If your home burns, floods or is destroyed by a tornado and it’s not livable, you shouldn’t have to pay property tax on it. That’s the thought behind some legislation that will be proposed to clarify tax rules in Mississippi.
State Rep. Ken Morgan spoke about the bill that he’s planning to bring up in the 2019 legislative session that begins Jan. 8 as well as other property tax-related items, including requiring a permit to move a mobile home to or from a property.
“I want to put things in layman’s terms,” the Republican from Morgantown said of the proposals. “As far as the codes go, the board of supervisors in each county has the authority to adjust taxes. They can increase or delete based on evaluations. I just want the bill to clarify things. Many citizens and boards don’t know the process or that it is even possible.”
Morgan said he has discussed with idea with several constituents whose homes burned and that he has proposed the clarifications several times since the 2014 tornado that destroyed many homes and businesses in Columbia and Marion County. The Board of Supervisors has authority to make tax adjustments if a home is destroyed by a disaster, Morgan said, and the bill would help clarify the process.
“If you’ve had a fire and your home burns to the ground, you would only pay taxes on the property, not on the house, because the house is gone. The language of the bill would clarify this so people who have been wiped out by a disaster could get a financial break. If the structure isn’t physically there you shouldn’t pay taxes on it.”
Morgan also said homeowners need to communicate with their local tax assessor’s office if there are changes.
“People still need to keep in mind that if you’ve had a fire or torn down a structure that they need to contact the tax assessor before Jan. 1,” he said. “We’ve also spoken with Emergency Management Director Aaron Greer locally about providing the tax assessor’s office with fire reports when fires occur.”
Morgan also noted that the same premise holds true for insurance.
“For example, the Foxworth Volunteer Fire Department just got a Class 8 rating for all of its district by adding stations and trucks,” Morgan said. “People need to contact their insurance agent and let them know of the changes. It should help with their rates, but they aren’t automatically guaranteed that. You just need to follow up.”

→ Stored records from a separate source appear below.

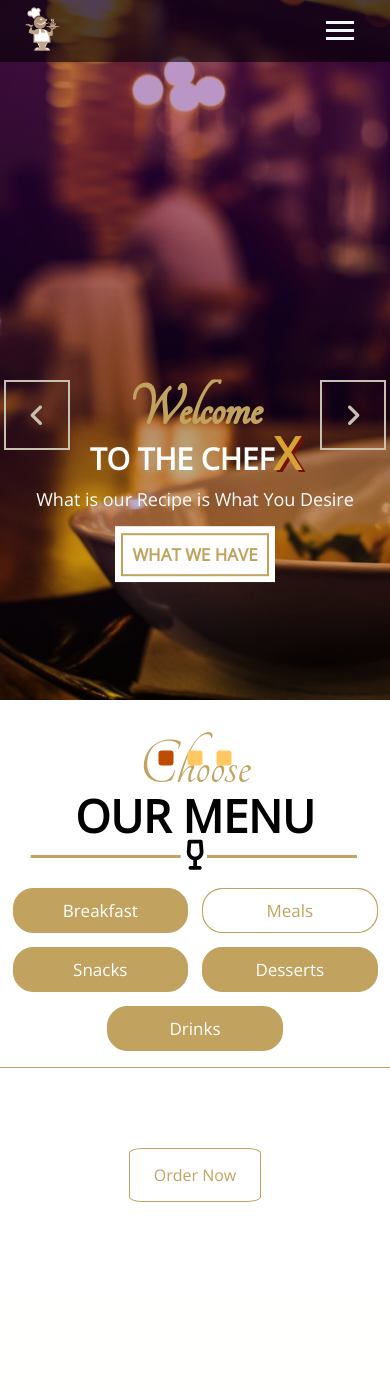
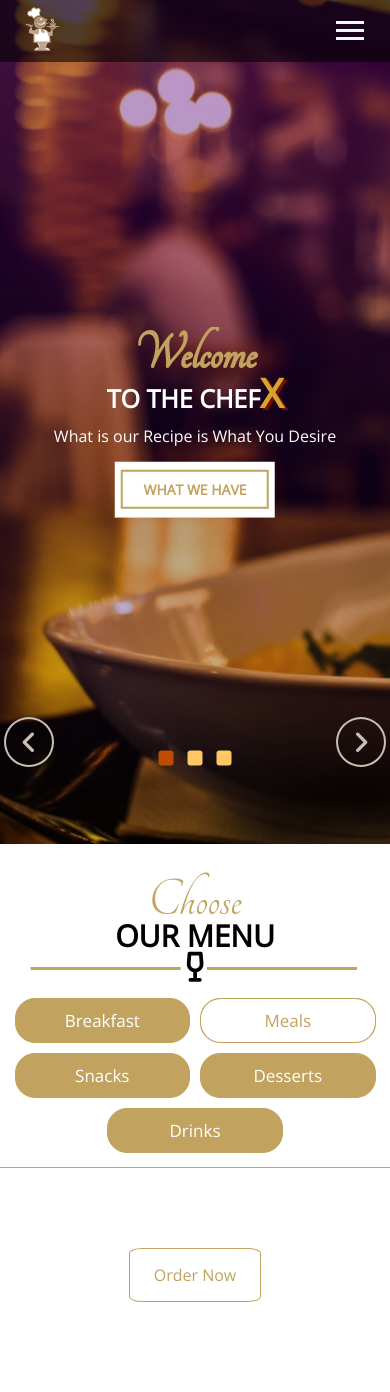
Before and after one commit to YEASIN49/ChefX, a PHP site: page / in a window 390 px wide. Before the commit the page ends 1202 px from the top, so only its background shows below. Run offline with PHP 8.4, Linux system fonts and the light colour scheme; data that the repository does not hold is empty; some libraries are stand-ins or nearby versions.

Commit message:
nav,hero,menu responsiveness done

```diff
--- a/css/animation.css
+++ b/css/animation.css
@@ -1,32 +1,35 @@
-
 /*///// Hero slider fade animation //////*/
 @-moz-keyframes fade {
   from {
     /*  opacity: 0;*/
-        background:rgb(201, 195, 180);
+    background: rgb(201, 195, 180);
   }
   to {
     /*opacity: .5*/
-         background:linear-gradient(rgba(106, 6, 136, 0),rgba(43, 3, 66, 0),rgba(24, 15, 0, 0));
-
+    background: linear-gradient(
+      rgba(106, 6, 136, 0),
+      rgba(43, 3, 66, 0),
+      rgba(24, 15, 0, 0)
+    );
   }
-
-
 }
 
 @-webkit-keyframes fade {
   from {
     /*  opacity: 0;*/
-        background:rgb(201, 195, 180);
+    background: rgb(201, 195, 180);
   }
   to {
     /*opacity: .5*/
-        background:linear-gradient(rgba(106, 6, 136, 0),rgba(43, 3, 66, 0),rgba(24, 15, 0, 0));
-
+    background: linear-gradient(
+      rgba(106, 6, 136, 0),
+      rgba(43, 3, 66, 0),
+      rgba(24, 15, 0, 0)
+    );
   }
 }
 
-  @keyframes fadeIn{
+@keyframes fadeIn {
   from {
     margin-left: 2000px;
   }
@@ -38,25 +41,36 @@
 @keyframes fade {
   from {
     /*  opacity: 0;*/
-        background:rgb(201, 195, 180);
+    background: rgb(201, 195, 180);
   }
   to {
     /*opacity: .5*/
-         background:linear-gradient(rgba(106, 6, 136, 0),rgba(43, 3, 66, 0),rgba(24, 15, 0, 0));
-
+    background: linear-gradient(
+      rgba(106, 6, 136, 0),
+      rgba(43, 3, 66, 0),
+      rgba(24, 15, 0, 0)
+    );
   }
 }
-
 
 /*///// Hero slider welcome text  animation //////*/
 
 @keyframes slideFromLeft {
-    0% {margin-right: 2000px;}
-    40% {margin-right: -200px;}
-    65% {margin-right: 100px;}
-    75% {margin-right: 50px;}
-    100% {margin-right: 0px;}
-
+  0% {
+    transform: translateX(-150vw);
+  }
+  40% {
+    transform: translateX(10vw);
+  }
+  65% {
+    transform: translateX(-3vw);
+  }
+  75% {
+    transform: translateX(2vw);
+  }
+  100% {
+    transform: translateX(0);
+  }
 }
 
 /*
@@ -94,30 +108,29 @@
    }
 }   */
 
-@keyframes rotateY{
-    0%{
+@keyframes rotateY {
+  0% {
     transform: rotateY(0deg);
   }
-    100%{
+  100% {
     transform: rotateY(360deg);
   }
 }
-@keyframes rotateX{
-    0%{
+@keyframes rotateX {
+  0% {
     transform: rotateX(0deg);
   }
-    100%{
+  100% {
     transform: rotateX(360deg);
   }
 }
-@keyframes rotateZ{
-    0%{
+@keyframes rotateZ {
+  0% {
     transform: rotateZ(0deg);
   }
-    100%{
+  100% {
     transform: rotateZ(360deg);
   }
 }
 
-
 /******* menu animation ********/
--- a/css/style.css
+++ b/css/style.css
@@ -244,10 +244,28 @@ ul {
   /* .hideable-nav {
     display: none;
   } */
+  .signInToggler {
+    display: none;
+  }
+  .userIconContent {
+    display: block;
+    font-size: 14px;
+    background: none;
+    /* /* display: none; */
+    position: static;
+    border: none;
+    border-top: 1px solid rgba(255, 234, 48, 0.521);
+    /* right: 5%; */
+    /* margin-top: 10px; */
+    padding-top: 15px;
+    /* width: 120px; */
+    /* border: 1px solid rgba(255, 234, 48, 0.521); */
+    border-radius: 0;
+  }
   .burgerpng {
     display: block;
     margin: auto 0;
-    width: 80px;
+    width: 60px;
     padding: 10px;
   }
 }
@@ -281,7 +299,7 @@ ul {
 .topHeader {
   width: 100vw;
   max-width: 100%;
-  height: 700px;
+  height: 100vh;
 }
 
 .banner {
@@ -300,7 +318,7 @@ ul {
 .banner img {
   z-index: -99;
   width: 100%;
-  height: 700px;
+  height: 100vh;
   object-fit: cover;
   -o-object-fit: cover;
   object-position: top;
@@ -314,15 +332,20 @@ ul {
   -webkit-animation-duration: 1.5s;
   animation-name: fade;
   animation-duration: 1.5s;
-  height: 700px;
+  height: 100vh;
+  overflow: hidden;
 }
 
 .heroContent {
   /*background-color : rgba(22, 22, 34, 0.548);
  */
 
-  position: relative;
-  transform: translate(0, -160%);
+  position: absolute;
+  /* transform: translate(0, -160%); */
+  top: 50%;
+  left: 50%;
+  transform: translate(-50%, -50%);
+
   overflow: hidden; /* must be used if margin-right:-200px is used in slideFromLeft animation */
 }
 
@@ -332,6 +355,7 @@ ul {
   animation-fill-mode: backwards;
   animation-duration: 1s;
   animation-timing-function: ease-out;
+  overflow-x: hidden;
 }
 
 .heroHeader {
@@ -340,7 +364,7 @@ ul {
     left: 50%;
     transform: translateX(-55%); */
   text-align: center;
-  font-size: 100px;
+  font-size: 90px;
   color: #c1a35f;
   font-family: "Tangerine", cursive;
   overflow: hidden;
@@ -349,8 +373,9 @@ ul {
   /* position: absolute;
     top: 42%;
     left: 32%; */
+  width: 90vw;
   text-align: center;
-  font-size: 80px;
+  font-size: 60px;
   word-spacing: 0.001em;
   font-family: "Open Sans", sans-serif;
   color: rgb(255, 255, 255);
@@ -388,7 +413,7 @@ ul {
   font-family: "Open Sans", sans-serif;
   text-align: center;
   color: white;
-  font-size: 22px;
+  font-size: 18px;
   margin: 15px;
 }
 .btn {
@@ -401,7 +426,7 @@ ul {
 .btnP {
   display: block;
   text-align: center;
-  font-size: 17px;
+  font-size: 15px;
   font-weight: bold;
   border: 2px solid #c1a35f;
   width: 144px;
@@ -419,7 +444,7 @@ ul {
 .btnP:hover {
   border-color: #cfa135;
   width: 156px;
-  padding: 14px 0;
+  padding: 16px 0;
   color: white;
   background: #c1a35f;
 }
@@ -478,17 +503,69 @@ ul {
 *
 *********************** */
 @media only screen and (max-width: 768px) {
+  .heroContent {
+    /* transform: translateY(-220%); */
+  }
   .heroHeader {
-    font-size: 60px;
+    font-size: 15vw;
   }
   .alterColor {
-    font-size: 30px;
+    font-size: 7vw;
   }
   .alterColor span {
-    font-size: 45px;
+    font-size: 11vw;
   }
   .heroP {
-    font-size: 18px;
+    font-size: 16px;
+  }
+  .heroBtn {
+    /* margin-top: 55px; */
+  }
+  .btnP {
+    font-size: 15px;
+  }
+  .prevBtn,
+  .nextBtn {
+    padding: 5px 15px;
+    top: 85vh;
+    border-radius: 50%;
+  }
+}
+/* ******************
+*
+*
+*   Header max 768px ends ! max 576px starts
+*
+*
+******************** */
+@media only screen and (max-width: 576px) {
+  .heroContent {
+    /* top: -15%; */
+  }
+  .heroHeader {
+    font-size: 55px;
+  }
+  .alterColor {
+    font-size: 25px;
+    width: 95vw;
+  }
+  .alterColor span {
+    font-size: 40px;
+  }
+  .heroP {
+    font-size: 16px;
+  }
+  .heroBtn {
+    /* margin-top: 55px; */
+  }
+  .btnP {
+    font-size: 14px;
+  }
+  .prevBtn,
+  .nextBtn {
+    padding: 5px 15px;
+    top: 85vh;
+    border-radius: 50%;
   }
 }
 /* ********************
@@ -716,6 +793,12 @@ ul {
 ******************** */
 
 @media only screen and (max-width: 576px) {
+  .menuHeader > h1 > span {
+    font-size: 55px;
+  }
+  .menuHeader h1 {
+    font-size: 30px;
+  }
   .menuHeader .underline::after {
     /* margin: 15px 18px 0 0; */
     transform: translateX(-109.6%);
@@ -727,7 +810,7 @@ ul {
     margin-bottom: 10px;
   }
   .tablinks {
-    margin: 7px;
+    margin: 5px;
     width: 45%;
     border-bottom: 0.5px solid #c1a35f;
     border-radius: 20px;
@@ -746,6 +829,13 @@ ul {
     width: 125px;
   }
 }
+/* **********************
+*
+*
+*
+*
+*
+**************************** */
 
 /*All Menu Items Ends Here howver Admin menuUpdator remains below*/
 /* ***
--- a/includes/menu.php
+++ b/includes/menu.php
@@ -2,7 +2,7 @@
 <div class="menuContainer" id="menuSection">
     <div class="menuWrapper">
         <div class="menuHeader">
-            <h1><span>Choose</span><br class="abc"> OUR MENU <br><i class="fas fa-wine-glass-alt"></i><span class="underline"></span></h1>
+            <h1><span>Choose</span><br> OUR MENU <br><i class="fas fa-wine-glass-alt"></i><span class="underline"></span></h1>
         </div> <!--menuHeader ends here-->
         <div  class="buttonContainer">
           <ul>
```
Also changed, not shown: includes/header.php (+4 -4 lines). Lines whose indentation alone changed are shown as unchanged.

Morgan will also be pursuing legislation related to permitting to move mobile homes to keep accountability.
“A lot of times we will see someone appeal a tax bill and say that a mobile home is no longer on a property or that it burned down,” he said. “If the tax assessor isn’t notified, there’s no way to know. It works the other way, too. We don’t know if another structure has been added unless they physically check it. My proposal would be to require a permit to move a mobile home to or from a property. The permit would be at no cost, but there would be fines if you didn’t get one. The permits would go through the tax assessor’s office and that way they would know if a property had a new mobile home or had one removed.”
Morgan said some people come to appeal a tax bill and tell the assessor’s office that a mobile home hasn’t been on the land for several years.
“It’s a benefit to the landowners and to the tax assessor’s office,” Morgan said. “It’s fair for everyone and the permit wouldn’t cost the person anything. They just need to know if a mobile home is on or not on a property to assess the taxes properly.”